A few more links: Helena Cobban visits Ramallah. ~~ Spiritually speaking, women are stronger than men. ~~ Thinking ahead to October 2009--who's tempted by this gathering? ~~ In The Atlantic, Richard Florida considers "how the crash will reshape America." Teasers: "Metabolism and talent-clustering are important to the fortunes of U.S. city-regions in good times, but they’re even more so when times get tough." "If there is one constant in the history of capitalist development, it is the ever-more-intensive use of space. Today, we need to begin making smarter use of both our urban spaces and the suburban rings that surround them—packing in more people, more affordably, while at the same time improving their quality of life." ~~ George Fox University will host Victor Nakah, a Presbyterian pastor and president of Theological College of Zimbabwe, for its annual John Woolman Peacemaking Forum March 9-10. ~~ "Experiencing the depths of Jesus Christ"--an exchange on aspiration vs reality, or as Mike Morrell puts it, "truth in labeling."

Erja Lyytinen with yet another cover of the classic "It Hurts Me Too." I'll be looking for more from her.


Bill Samuel said...

Regarding Congressional pork - a major problem with the earmarks is that they do not go through a careful procedure of examination on the merits using a set of considered criteria. Rather, they are chosen based solely on political muscle.

Many of them do seem like worthwhile projects. But where should they stand on the priority list, and are they legitimate priorities for Federal spending vs. using resources from elsewhere, including the private sector that may benefit?

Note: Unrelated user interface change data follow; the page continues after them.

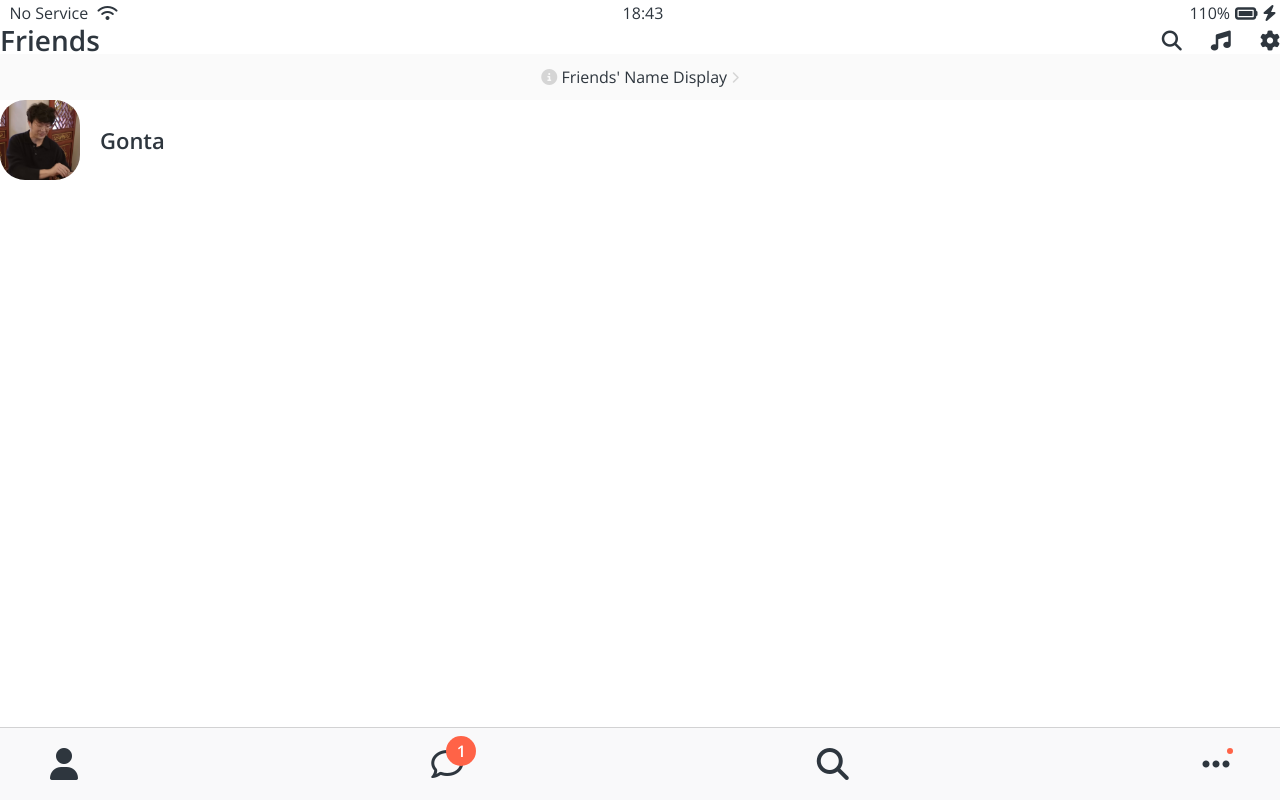
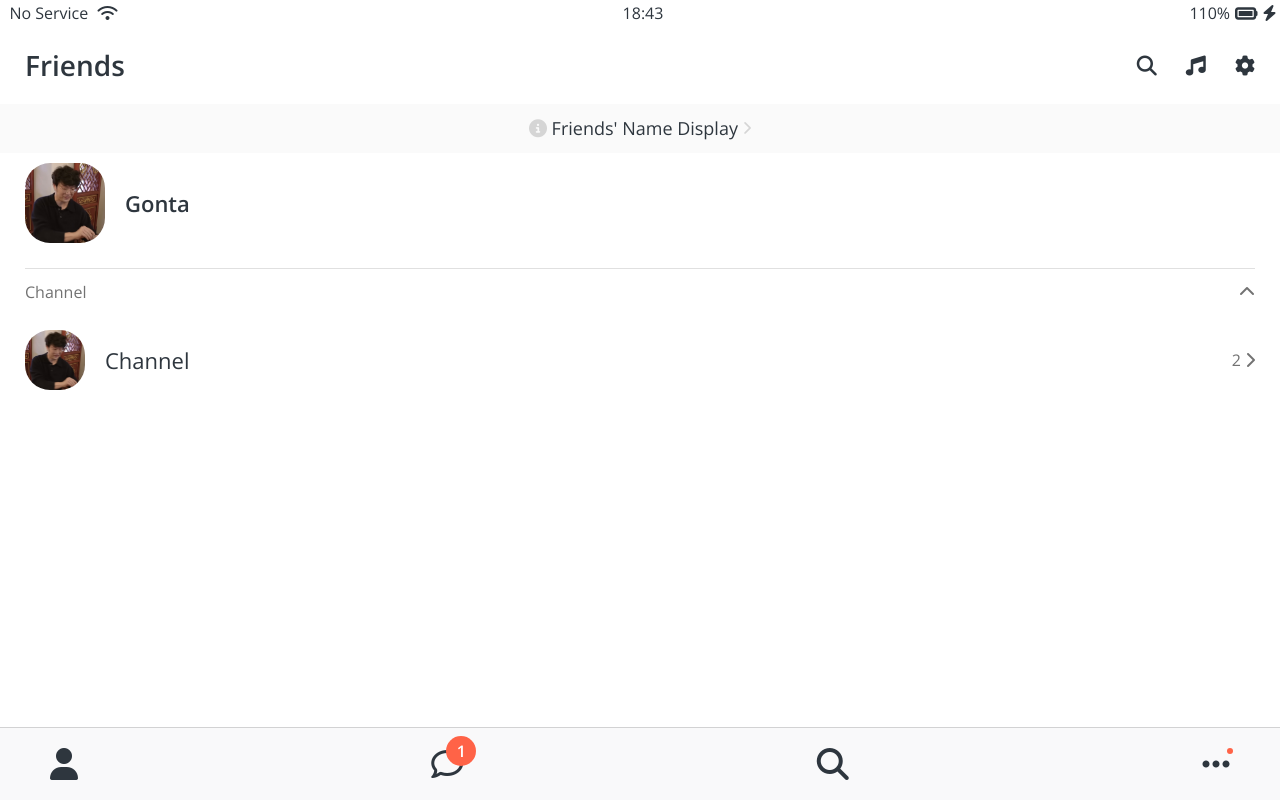
Before and after one commit to haeunee811/kokoa-clone-2025, a plain HTML site: page friends.html in a window 1280 px wide. Drawn offline with nearby package versions, Linux system fonts and the light colour scheme.

Commit message:
friends last part

```diff
--- a/css/components/screen-header.css
+++ b/css/components/screen-header.css
@@ -2,7 +2,7 @@
     display: flex;
     justify-content: space-between;
     align-items: center;
-    padding: var(--horizonal-space);
+    padding: var(--horizontal-space);
 }
 
 .screen-header__title {
--- a/css/components/user-component.css
+++ b/css/components/user-component.css
@@ -1,3 +1,7 @@
+.user-component {
+    justify-content: space-between;
+}
+
 .user-component,
 .user-component__column:first-child {
     display: flex;
@@ -27,3 +31,17 @@
     width: 80px;
     height: 80px;
 }
+
+.user-component__avatar--sm {
+    width: 60px;
+    height: 60px;
+    border-radius: 25px;
+}
+
+.user-component__title--not-bold {
+    font-weight: 400;
+}
+
+.user-component__column:last-child {
+    color: #727272;
+}
--- a/css/screens/friends.css
+++ b/css/screens/friends.css
@@ -3,7 +3,8 @@
     display: block;
     background-color: #fafafa;
     padding: 15px 0px;
-    font-size: 16px;
+    font-size: 18px;
+    margin-bottom: 10px;
     }
 
 #friends-display-link i{
@@ -13,3 +14,16 @@
 .friends-screen {
     padding: 0px var(--horizontal-space);
 }
+
+.friends-screen__channel {
+    margin-top: 25px;
+    border-top: 1px solid #E0E0E0;
+    padding-top: 15px;
+}
+
+.friends-screen__channel-header {
+    margin-bottom: 30px;
+    display: flex;
+    justify-content: space-between;
+    color: #727272;
+}
--- a/friends.html
+++ b/friends.html
@@ -42,7 +42,7 @@
         <i class="fa-solid fa-circle-info"></i> Friends' Name Display <i class="fa-solid fa-chevron-right fa-xs"></i>
     </a>
 
-    <main class="friends-sceen">
+    <main class="friends-screen">
         <div class="user-component">
             <div class="user-component__column">
                 <img src="gonta.jpeg" class="user-component__avatar user-component__avatar--xl"/>
@@ -52,6 +52,24 @@
                 </div>
             </div>
             <div class="user-component__column"></div>
+        </div>
+        <div class="friends-screen__channel">
+            <div class="friends-screen__channel-header">
+                <span>Channel</span>
+                <i class="fa-solid fa-chevron-up"></i>
+            </div>
+        <div class="user-component">
+            <div class="user-component__column">
+                <img src="gonta.jpeg" class="user-component__avatar user-component__avatar--sm"/>
+                <div class="user-component__text">
+                    <h4 class="user-component__title user-component__title--not-bold">Channel</h4>
+                    <!-- <h6 class="user-component__subtitle">Muk-eul tandae</h6> -->
+                </div>
+            </div>
+            <div class="user-component__column">
+                <span>2</span>
+                <i class="fa-solid fa-chevron-right"></i>
+            </div>
         </div>
 
     </main>
```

I don't think legislative bodies are good grant-making agencies, certainly at the Federal level. One needs people with experience related to the type of project to evaluate proposals carefully. Executive agencies don't always do this well, but they certainly have the potential to organize themselves to do a decent job of it.

Johan Maurer said...

Bill: all good questions. In general, I think we should remember Bob Gill's dictum that "the problem is the problem"--too often our "solutions" are aimed at some anxiety, side issue, or diversion other than facing the main problem: discerning and funding worthwhile projects.